*** Opening DATA RECORDS ***

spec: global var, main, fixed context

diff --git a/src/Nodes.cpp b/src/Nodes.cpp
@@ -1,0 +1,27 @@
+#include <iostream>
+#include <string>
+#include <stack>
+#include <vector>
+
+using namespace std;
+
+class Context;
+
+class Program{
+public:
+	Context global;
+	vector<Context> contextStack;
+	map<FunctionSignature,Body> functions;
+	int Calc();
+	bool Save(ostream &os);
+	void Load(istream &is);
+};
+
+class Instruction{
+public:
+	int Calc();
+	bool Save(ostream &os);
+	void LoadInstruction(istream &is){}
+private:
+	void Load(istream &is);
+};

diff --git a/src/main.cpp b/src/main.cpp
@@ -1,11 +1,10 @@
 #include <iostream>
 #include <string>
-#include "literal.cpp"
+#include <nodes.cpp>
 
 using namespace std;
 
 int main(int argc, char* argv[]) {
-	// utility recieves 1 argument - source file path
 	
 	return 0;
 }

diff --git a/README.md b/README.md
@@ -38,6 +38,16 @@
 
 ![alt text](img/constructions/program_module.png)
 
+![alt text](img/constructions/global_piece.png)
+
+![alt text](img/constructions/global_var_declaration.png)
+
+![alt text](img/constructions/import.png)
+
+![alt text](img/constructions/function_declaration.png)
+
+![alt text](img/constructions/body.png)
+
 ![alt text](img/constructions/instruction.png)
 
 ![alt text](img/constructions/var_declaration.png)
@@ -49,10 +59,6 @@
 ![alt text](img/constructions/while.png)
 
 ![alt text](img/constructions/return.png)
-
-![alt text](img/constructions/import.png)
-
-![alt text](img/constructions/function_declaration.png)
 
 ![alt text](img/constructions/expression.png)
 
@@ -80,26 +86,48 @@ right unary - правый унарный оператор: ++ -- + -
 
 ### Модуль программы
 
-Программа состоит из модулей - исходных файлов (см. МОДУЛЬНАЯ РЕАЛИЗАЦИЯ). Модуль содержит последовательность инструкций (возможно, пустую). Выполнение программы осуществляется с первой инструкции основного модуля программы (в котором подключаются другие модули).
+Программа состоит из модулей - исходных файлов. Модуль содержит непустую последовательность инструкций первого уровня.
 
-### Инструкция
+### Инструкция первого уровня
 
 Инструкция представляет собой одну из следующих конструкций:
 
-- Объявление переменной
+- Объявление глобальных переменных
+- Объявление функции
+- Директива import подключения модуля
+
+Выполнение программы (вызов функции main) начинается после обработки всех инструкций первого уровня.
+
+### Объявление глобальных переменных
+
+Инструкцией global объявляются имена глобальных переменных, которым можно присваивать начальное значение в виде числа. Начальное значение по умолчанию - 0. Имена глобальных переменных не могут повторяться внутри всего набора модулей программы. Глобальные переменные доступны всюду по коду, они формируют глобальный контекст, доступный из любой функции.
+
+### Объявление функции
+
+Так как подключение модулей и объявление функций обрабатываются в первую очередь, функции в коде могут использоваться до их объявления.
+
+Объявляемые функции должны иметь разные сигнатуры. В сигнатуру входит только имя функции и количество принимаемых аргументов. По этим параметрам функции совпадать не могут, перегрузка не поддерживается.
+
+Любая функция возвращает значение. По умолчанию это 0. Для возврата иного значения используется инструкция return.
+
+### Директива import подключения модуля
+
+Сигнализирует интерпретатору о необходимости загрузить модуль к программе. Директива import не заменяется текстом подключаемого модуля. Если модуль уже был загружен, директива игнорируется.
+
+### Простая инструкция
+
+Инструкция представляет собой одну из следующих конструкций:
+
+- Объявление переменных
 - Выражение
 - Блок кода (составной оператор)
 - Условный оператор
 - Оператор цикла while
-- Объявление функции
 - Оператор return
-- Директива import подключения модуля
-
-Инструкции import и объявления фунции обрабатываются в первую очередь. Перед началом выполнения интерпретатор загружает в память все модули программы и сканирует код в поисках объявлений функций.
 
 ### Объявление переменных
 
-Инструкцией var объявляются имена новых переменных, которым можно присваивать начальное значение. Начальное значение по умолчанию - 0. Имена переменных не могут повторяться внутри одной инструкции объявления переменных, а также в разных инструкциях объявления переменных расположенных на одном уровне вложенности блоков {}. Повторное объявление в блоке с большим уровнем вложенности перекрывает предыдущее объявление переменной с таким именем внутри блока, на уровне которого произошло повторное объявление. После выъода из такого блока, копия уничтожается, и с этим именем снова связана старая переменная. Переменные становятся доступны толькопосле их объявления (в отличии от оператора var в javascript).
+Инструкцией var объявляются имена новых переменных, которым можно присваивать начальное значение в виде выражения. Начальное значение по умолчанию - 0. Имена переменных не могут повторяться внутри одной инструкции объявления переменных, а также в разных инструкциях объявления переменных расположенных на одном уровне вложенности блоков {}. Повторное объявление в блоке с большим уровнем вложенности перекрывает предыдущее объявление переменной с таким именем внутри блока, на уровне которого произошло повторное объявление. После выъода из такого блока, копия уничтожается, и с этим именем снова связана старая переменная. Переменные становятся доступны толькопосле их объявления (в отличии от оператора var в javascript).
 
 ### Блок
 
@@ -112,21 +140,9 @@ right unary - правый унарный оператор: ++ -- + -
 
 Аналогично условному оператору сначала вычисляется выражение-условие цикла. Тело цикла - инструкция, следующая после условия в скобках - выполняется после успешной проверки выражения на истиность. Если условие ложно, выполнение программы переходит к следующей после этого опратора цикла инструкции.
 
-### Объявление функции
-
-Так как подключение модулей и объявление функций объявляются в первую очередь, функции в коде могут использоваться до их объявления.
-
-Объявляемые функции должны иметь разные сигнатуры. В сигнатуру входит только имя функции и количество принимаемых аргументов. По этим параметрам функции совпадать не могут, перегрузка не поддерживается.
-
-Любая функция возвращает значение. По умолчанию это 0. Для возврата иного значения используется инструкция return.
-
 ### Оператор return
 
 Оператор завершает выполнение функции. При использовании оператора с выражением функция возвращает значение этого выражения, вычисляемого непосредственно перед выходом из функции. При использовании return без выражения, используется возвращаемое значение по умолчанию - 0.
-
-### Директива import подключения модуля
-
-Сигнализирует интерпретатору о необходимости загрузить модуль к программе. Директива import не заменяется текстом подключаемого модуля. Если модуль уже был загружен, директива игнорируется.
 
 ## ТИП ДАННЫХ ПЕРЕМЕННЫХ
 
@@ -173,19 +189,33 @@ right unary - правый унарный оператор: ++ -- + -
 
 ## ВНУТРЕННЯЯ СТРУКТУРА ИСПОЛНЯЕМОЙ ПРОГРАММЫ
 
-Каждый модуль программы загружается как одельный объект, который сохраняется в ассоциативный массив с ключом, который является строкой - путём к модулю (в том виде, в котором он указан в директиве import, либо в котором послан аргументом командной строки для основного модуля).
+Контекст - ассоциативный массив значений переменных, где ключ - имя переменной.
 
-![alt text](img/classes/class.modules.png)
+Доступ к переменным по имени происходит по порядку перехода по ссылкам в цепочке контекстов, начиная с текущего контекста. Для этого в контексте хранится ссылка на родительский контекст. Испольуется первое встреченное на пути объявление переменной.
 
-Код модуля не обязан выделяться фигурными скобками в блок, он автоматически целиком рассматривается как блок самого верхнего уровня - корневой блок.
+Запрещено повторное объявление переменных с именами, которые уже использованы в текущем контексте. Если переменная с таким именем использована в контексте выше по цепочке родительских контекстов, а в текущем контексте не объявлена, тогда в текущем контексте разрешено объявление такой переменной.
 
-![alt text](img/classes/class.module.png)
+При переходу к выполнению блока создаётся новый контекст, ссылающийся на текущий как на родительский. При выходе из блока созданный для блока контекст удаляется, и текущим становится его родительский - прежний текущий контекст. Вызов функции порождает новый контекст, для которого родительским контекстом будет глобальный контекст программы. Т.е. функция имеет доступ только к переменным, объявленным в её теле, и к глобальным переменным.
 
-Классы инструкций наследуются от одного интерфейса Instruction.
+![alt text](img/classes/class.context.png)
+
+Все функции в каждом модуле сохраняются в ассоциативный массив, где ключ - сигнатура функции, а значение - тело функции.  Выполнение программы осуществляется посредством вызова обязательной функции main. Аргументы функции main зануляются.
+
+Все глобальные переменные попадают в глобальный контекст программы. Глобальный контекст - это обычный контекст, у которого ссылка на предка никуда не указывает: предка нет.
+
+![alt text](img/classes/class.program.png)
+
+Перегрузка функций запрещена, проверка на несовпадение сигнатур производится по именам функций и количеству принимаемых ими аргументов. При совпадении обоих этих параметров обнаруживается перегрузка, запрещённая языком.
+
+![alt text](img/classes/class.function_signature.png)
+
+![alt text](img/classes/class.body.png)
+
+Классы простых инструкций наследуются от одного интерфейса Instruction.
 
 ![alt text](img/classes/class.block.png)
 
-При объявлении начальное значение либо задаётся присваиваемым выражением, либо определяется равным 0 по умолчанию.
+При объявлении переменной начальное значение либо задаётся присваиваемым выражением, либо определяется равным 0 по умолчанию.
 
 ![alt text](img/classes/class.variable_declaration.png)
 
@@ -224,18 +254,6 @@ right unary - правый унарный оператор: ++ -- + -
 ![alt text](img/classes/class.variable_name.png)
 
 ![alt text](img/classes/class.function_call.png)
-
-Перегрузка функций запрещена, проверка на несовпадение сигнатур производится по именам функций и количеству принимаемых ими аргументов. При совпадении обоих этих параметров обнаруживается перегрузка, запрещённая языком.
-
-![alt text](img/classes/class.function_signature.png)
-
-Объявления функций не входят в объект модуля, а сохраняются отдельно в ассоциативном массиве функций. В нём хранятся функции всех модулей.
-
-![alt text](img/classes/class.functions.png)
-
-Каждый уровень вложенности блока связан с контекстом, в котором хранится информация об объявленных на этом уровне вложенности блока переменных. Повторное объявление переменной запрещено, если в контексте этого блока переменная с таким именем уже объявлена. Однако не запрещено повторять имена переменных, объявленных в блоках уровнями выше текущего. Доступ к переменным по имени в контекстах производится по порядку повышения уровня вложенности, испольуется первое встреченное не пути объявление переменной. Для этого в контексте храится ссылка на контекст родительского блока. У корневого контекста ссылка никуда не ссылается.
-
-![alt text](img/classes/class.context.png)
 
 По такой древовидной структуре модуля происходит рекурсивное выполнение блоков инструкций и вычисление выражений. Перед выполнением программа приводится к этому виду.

*** Closing DATA RECORDS ***

▶ DIRECTIONS FOR THIS TASK: Out of the listing above, reproduce exactly the lines from the one with "- имя переменной." up to and including the one with "на пути объявление переменной.".

▶ TASK OUTPUT:
+Контекст - ассоциативный массив значений переменных, где ключ - имя переменной.
 
-![alt text](img/classes/class.modules.png)
+Доступ к переменным по имени происходит по порядку перехода по ссылкам в цепочке контекстов, начиная с текущего контекста. Для этого в контексте хранится ссылка на родительский контекст. Испольуется первое встреченное на пути объявление переменной.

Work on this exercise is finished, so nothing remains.